#### Work required:
A single number is required: how many lines in the data below contain "images".

Information shown START

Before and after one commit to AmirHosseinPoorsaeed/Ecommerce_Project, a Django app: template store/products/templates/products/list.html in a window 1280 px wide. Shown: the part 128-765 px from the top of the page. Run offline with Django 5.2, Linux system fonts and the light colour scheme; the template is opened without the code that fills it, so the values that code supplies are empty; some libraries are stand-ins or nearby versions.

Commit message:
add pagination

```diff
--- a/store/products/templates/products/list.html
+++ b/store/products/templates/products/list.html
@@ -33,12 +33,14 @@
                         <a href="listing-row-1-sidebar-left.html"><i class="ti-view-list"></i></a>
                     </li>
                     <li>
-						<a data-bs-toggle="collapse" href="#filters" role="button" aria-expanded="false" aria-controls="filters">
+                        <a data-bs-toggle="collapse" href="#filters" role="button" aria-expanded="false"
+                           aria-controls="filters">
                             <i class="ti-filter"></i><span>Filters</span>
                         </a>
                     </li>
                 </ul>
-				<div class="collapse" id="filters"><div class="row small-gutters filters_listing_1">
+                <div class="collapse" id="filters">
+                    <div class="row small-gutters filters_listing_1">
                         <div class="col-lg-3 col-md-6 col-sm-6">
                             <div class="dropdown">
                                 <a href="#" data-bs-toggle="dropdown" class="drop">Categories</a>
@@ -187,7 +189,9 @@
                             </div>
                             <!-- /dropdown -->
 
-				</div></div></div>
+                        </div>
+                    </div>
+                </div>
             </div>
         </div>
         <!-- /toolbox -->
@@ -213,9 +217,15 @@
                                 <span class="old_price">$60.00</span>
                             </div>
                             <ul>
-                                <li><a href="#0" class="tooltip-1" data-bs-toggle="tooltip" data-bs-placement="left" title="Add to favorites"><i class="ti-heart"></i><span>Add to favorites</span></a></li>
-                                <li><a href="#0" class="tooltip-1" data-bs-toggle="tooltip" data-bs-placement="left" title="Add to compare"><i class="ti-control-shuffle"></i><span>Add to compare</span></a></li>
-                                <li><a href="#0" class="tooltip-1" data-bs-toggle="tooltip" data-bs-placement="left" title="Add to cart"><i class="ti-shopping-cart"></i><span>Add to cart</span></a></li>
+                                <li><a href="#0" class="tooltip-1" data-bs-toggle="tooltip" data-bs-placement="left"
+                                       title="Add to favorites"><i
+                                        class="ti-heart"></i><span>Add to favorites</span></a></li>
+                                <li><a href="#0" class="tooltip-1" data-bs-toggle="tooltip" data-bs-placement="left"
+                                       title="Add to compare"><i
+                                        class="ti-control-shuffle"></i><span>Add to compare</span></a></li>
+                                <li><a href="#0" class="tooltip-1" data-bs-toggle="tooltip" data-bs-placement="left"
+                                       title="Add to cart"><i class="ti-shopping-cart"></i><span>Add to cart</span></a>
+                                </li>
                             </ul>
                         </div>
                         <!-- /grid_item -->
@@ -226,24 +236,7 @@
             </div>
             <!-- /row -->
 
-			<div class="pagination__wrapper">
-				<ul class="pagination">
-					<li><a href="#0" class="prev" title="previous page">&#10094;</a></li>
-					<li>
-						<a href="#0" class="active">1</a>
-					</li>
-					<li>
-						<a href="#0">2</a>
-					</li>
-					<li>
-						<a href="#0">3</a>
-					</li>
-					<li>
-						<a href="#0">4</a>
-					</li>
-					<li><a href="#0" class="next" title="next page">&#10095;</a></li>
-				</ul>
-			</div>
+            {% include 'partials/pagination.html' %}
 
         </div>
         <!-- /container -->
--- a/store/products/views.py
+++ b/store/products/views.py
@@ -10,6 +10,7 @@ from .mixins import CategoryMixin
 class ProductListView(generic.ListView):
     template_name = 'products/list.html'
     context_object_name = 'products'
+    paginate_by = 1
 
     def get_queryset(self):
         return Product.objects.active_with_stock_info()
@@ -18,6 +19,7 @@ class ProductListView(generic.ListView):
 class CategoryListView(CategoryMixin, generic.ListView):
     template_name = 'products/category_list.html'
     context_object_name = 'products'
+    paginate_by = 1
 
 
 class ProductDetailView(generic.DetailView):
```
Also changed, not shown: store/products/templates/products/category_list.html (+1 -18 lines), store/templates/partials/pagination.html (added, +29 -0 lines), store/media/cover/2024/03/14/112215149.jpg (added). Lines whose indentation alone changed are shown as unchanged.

Information shown END
Information shown START

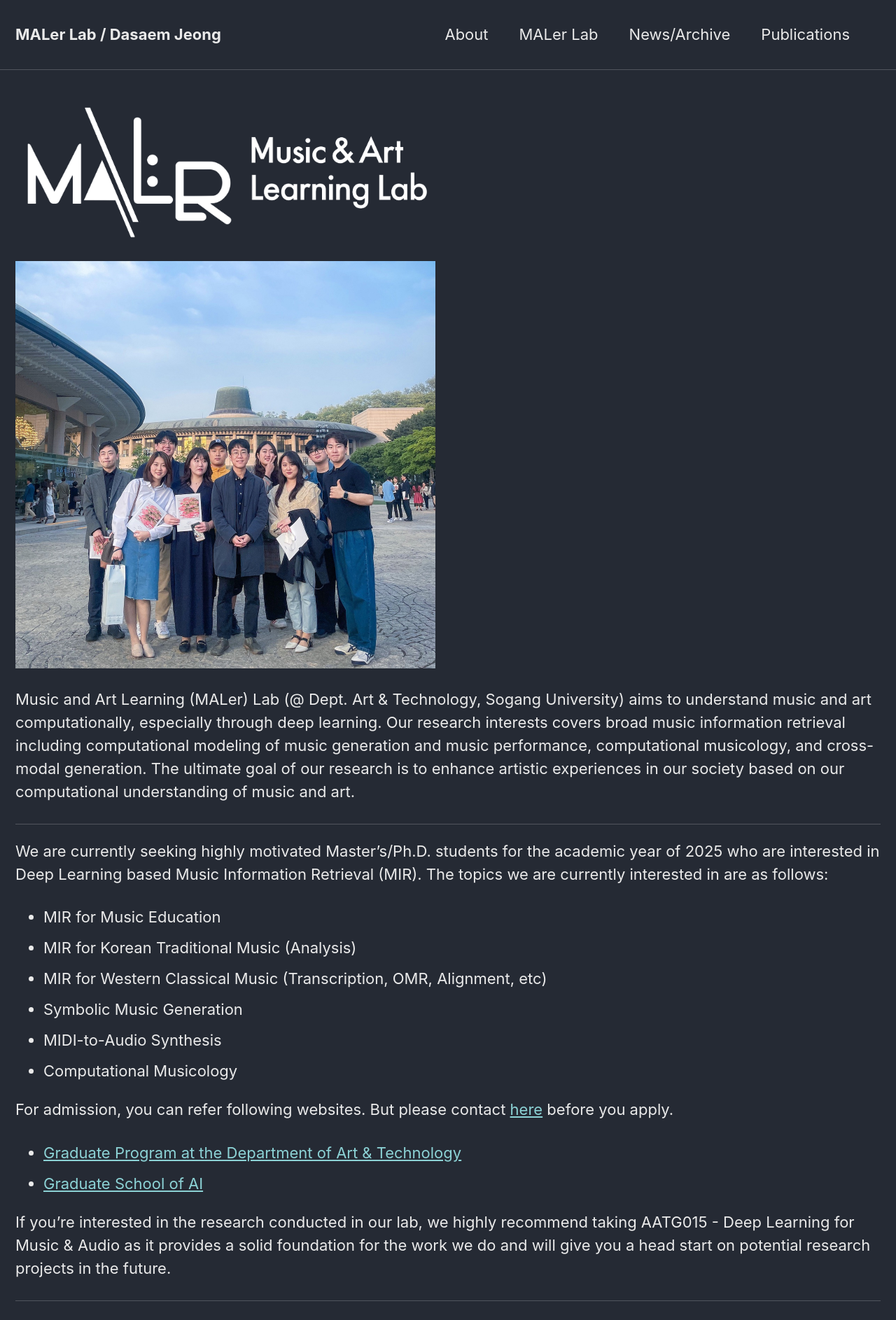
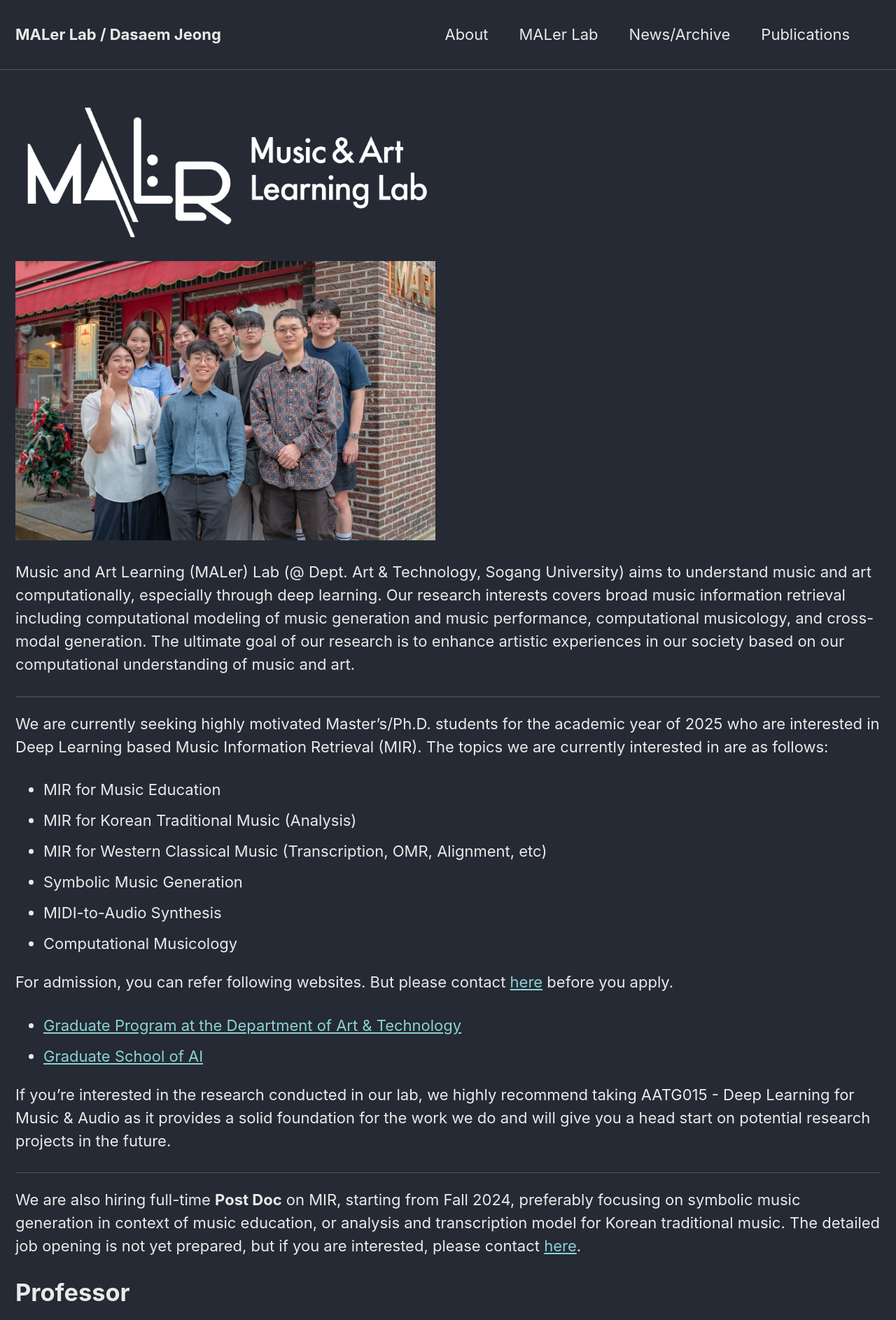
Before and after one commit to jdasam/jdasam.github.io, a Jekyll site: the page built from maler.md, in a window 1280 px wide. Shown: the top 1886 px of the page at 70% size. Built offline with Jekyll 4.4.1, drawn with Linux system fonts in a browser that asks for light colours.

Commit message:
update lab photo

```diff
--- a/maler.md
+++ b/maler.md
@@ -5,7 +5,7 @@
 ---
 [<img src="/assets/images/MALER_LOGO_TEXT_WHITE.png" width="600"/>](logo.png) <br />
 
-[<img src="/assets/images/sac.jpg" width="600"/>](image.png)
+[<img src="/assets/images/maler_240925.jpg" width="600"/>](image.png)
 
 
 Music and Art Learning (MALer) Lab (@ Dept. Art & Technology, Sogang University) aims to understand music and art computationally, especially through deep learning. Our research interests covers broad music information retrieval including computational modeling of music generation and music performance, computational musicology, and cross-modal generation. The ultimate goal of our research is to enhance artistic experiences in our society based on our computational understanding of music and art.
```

Information shown END

#### Response to this exercise:
3